From the blurb:
"In an idyllic Long Island community, paleobiologist Richard Sinclair is one of the first to suspect that the environment has begun to wage bloody, terrifying war on humanity. What initially appear to be random, unrelated events are actually violent eruptions in a worldwide biological chain reaction. Along with a brave group of survivors, Sinclair must learn to understand the catastrophe while it roils around them, slowly crumbling a panicked world and threatening apocalypse. The survival of humankind depends on finding an answer immediately--or else they will face the final, tragic destiny of their species. "
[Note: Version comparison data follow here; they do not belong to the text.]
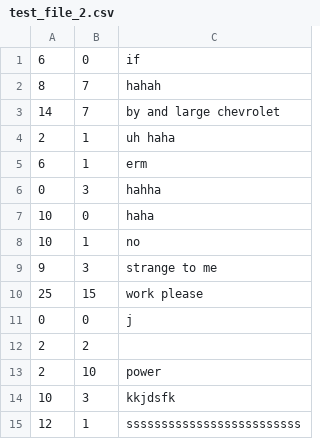
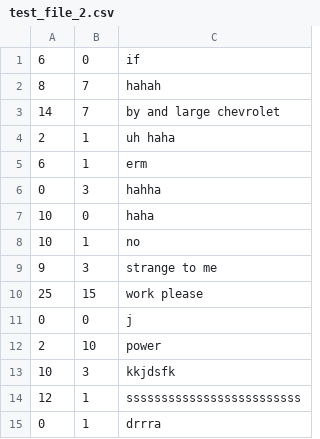
Before and after one commit to rssys/linux-sheet, a CSV file: test_file_2.csv, drawn as a sheet; removed rows and columns are numbered as before the commit, all else as after; the diff names each change by its address in the sheet, - before the commit and + after, or states it on an @@ line.

Commit message:
got regular CSV format data inputting and saving to work for the most part, now I just have to make sure it prints current row and column when hovering

```diff
--- a/test_file_2.csv
+++ b/test_file_2.csv
-row 12: 2 | 2
+row 15: 0 | 1 | drrra
```
Also changed, not shown: 8 other files.
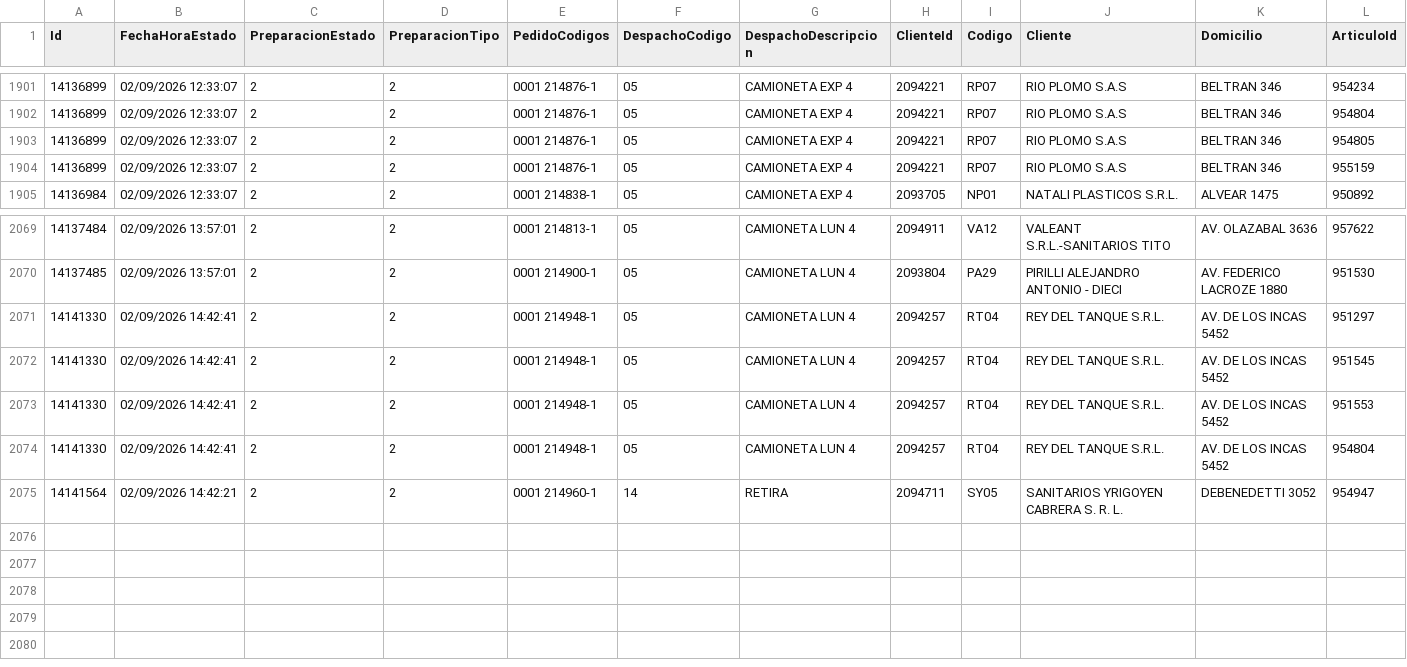
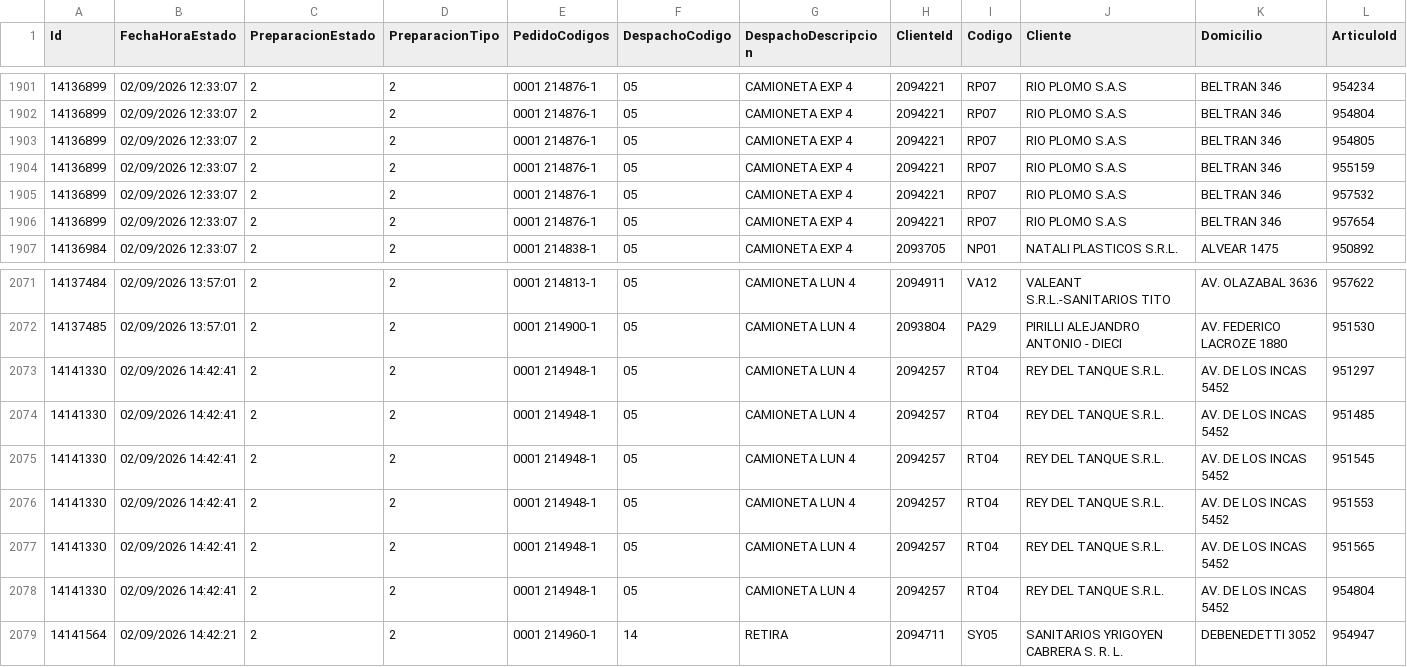
Before and after one commit to IvanGoyena/Logistica-Peirano, a CSV file: Data_WMS/Filtrar Preparacion Septiembre 2026.csv, drawn as a sheet; only a part is shown, gaps mark what is left out; rows hold the shown columns only; the diff names each change by its address in the sheet, - before the commit and + after, or states it on an @@ line.

Commit message:
Actualización automática WMS - Filtrar Preparacion - 02/09/2026 15:13:44

```diff
--- a/Data_WMS/Filtrar Preparacion Septiembre 2026.csv
+++ b/Data_WMS/Filtrar Preparacion Septiembre 2026.csv
+row 1905: 14136899 | 02/09/2026 12:33:07 | 2 | 2 | 0001 214876-1 | 05 | CAMIONETA EXP 4 | 2094221 | RP07 | RIO PLOMO S.A.S | BELTRAN 346 | 957532
+row 1906: 14136899 | 02/09/2026 12:33:07 | 2 | 2 | 0001 214876-1 | 05 | CAMIONETA EXP 4 | 2094221 | RP07 | RIO PLOMO S.A.S | BELTRAN 346 | 957654
+row 2074: 14141330 | 02/09/2026 14:42:41 | 2 | 2 | 0001 214948-1 | 05 | CAMIONETA LUN 4 | 2094257 | RT04 | REY DEL TANQUE S.R.L. | AV. DE LOS INCAS 5452 | 951485
+row 2077: 14141330 | 02/09/2026 14:42:41 | 2 | 2 | 0001 214948-1 | 05 | CAMIONETA LUN 4 | 2094257 | RT04 | REY DEL TANQUE S.R.L. | AV. DE LOS INCAS 5452 | 951565
```
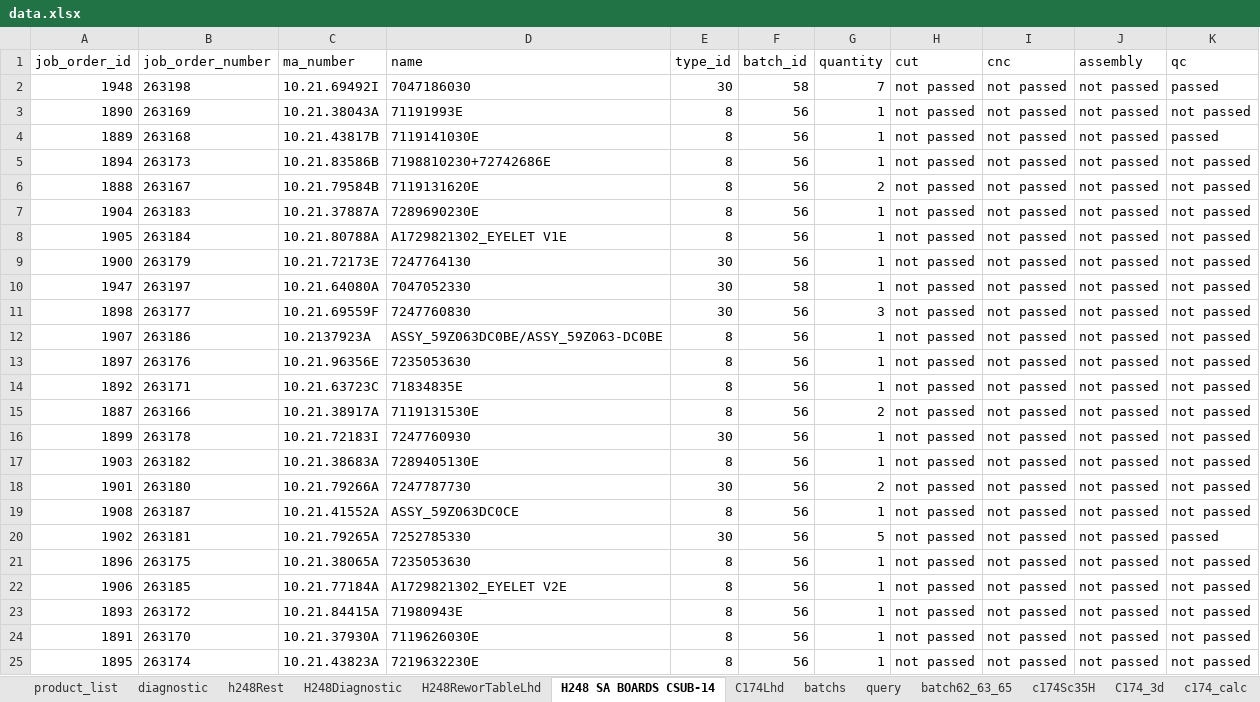
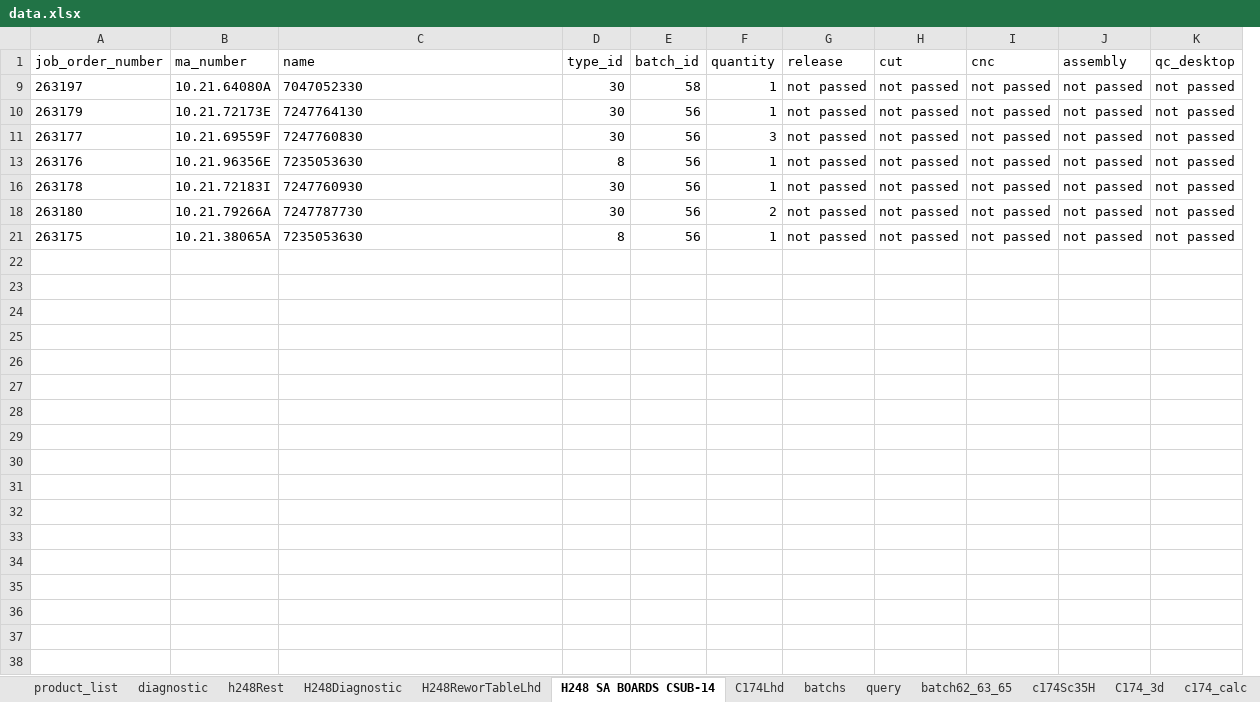
Before and after one commit to pacopacev/jo_engine, an Excel workbook: data.xlsx, sheet H248 SA BOARDS CSUB-14, drawn as a sheet; values as stored, in another font and other column widths than the file's, no borders; conditional formats and table styles not drawn; removed rows and columns are numbered as before the commit, all else as after; the diff names each change by its address in the sheet, - before the commit and + after, or states it on an @@ line.

```diff
--- a/data.xlsx (sheet H248 SA BOARDS CSUB-14)
+++ b/data.xlsx (sheet H248 SA BOARDS CSUB-14)
-column A (job_order_id), row 2: 1948; row 9: 1900; row 11: 1898; row 13: 1897; row 16: 1899; row 18: 1901; row 21: 1896
+column G (release), rows 9-21: all not passed
-K1: qc
+K1: qc_desktop
-A9 (job_order_number): 263198
+A9 (job_order_number): 263197
-B9 (ma_number): 10.21.69492I
+B9 (ma_number): 10.21.64080A
-C9 (name): 7047186030
+C9 (name): 7047052330
-F9 (quantity): 7
+F9 (quantity): 1
-K9 (qc_desktop): passed
+K9 (qc_desktop): not passed
-row 3: 1890 | 263169 | 10.21.38043A | 71191993E | 8 | 56 | 1 | not passed | not passed | not passed | not passed
-row 4: 1889 | 263168 | 10.21.43817B | 7119141030E | 8 | 56 | 1 | not passed | not passed | not passed | passed
-row 5: 1894 | 263173 | 10.21.83586B | 7198810230+72742686E | 8 | 56 | 1 | not passed | not passed | not passed | not passed
-row 6: 1888 | 263167 | 10.21.79584B | 7119131620E | 8 | 56 | 2 | not passed | not passed | not passed | not passed
-row 7: 1904 | 263183 | 10.21.37887A | 7289690230E | 8 | 56 | 1 | not passed | not passed | not passed | not passed
-row 8: 1905 | 263184 | 10.21.80788A | A1729821302_EYELET V1E | 8 | 56 | 1 | not passed | not passed | not passed | not passed
-row 10: 1947 | 263197 | 10.21.64080A | 7047052330 | 30 | 58 | 1 | not passed | not passed | not passed | not passed
-row 12: 1907 | 263186 | 10.2137923A | ASSY_59Z063DC0BE/ASSY_59Z063-DC0BE | 8 | 56 | 1 | not passed | not passed | not passed | not passed
-row 14: 1892 | 263171 | 10.21.63723C | 71834835E | 8 | 56 | 1 | not passed | not passed | not passed | not passed
-row 15: 1887 | 263166 | 10.21.38917A | 7119131530E | 8 | 56 | 2 | not passed | not passed | not passed | not passed
-row 17: 1903 | 263182 | 10.21.38683A | 7289405130E | 8 | 56 | 1 | not passed | not passed | not passed | not passed
-row 19: 1908 | 263187 | 10.21.41552A | ASSY_59Z063DC0CE | 8 | 56 | 1 | not passed | not passed | not passed | not passed
-row 20: 1902 | 263181 | 10.21.79265A | 7252785330 | 30 | 56 | 5 | not passed | not passed | not passed | passed
-row 22: 1906 | 263185 | 10.21.77184А | A1729821302_EYELET V2E | 8 | 56 | 1 | not passed | not passed | not passed | not passed
-row 23: 1893 | 263172 | 10.21.84415A | 71980943E | 8 | 56 | 1 | not passed | not passed | not passed | not passed
-row 24: 1891 | 263170 | 10.21.37930A | 7119626030E | 8 | 56 | 1 | not passed | not passed | not passed | not passed
-row 25: 1895 | 263174 | 10.21.43823A | 7219632230E | 8 | 56 | 1 | not passed | not passed | not passed | not passed
```
Also changed, not shown: sheet product_list, sheet C174Lhd, sheet diagnostic, sheet batchs, sheet h248RHDstatus, sheet h248LHDstatus, 3 more sheets, hidden cells.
This book may not be the best writing on the planet, but it does take a fairly accurate look at what could happen should all the insects disappear - the collapse of ecosystems, food crops, the economy, society and ultimately civilization. The book is rather interesting, scary and thought provoking. The author doesn't provide all the answers and the reader needs to pay attention. It does not have zombies (!!) despite the prions. It does have some unusual voracious critters. Most of the science discussed in this book is accurate, which is what makes this book so fascinating (to me anyway).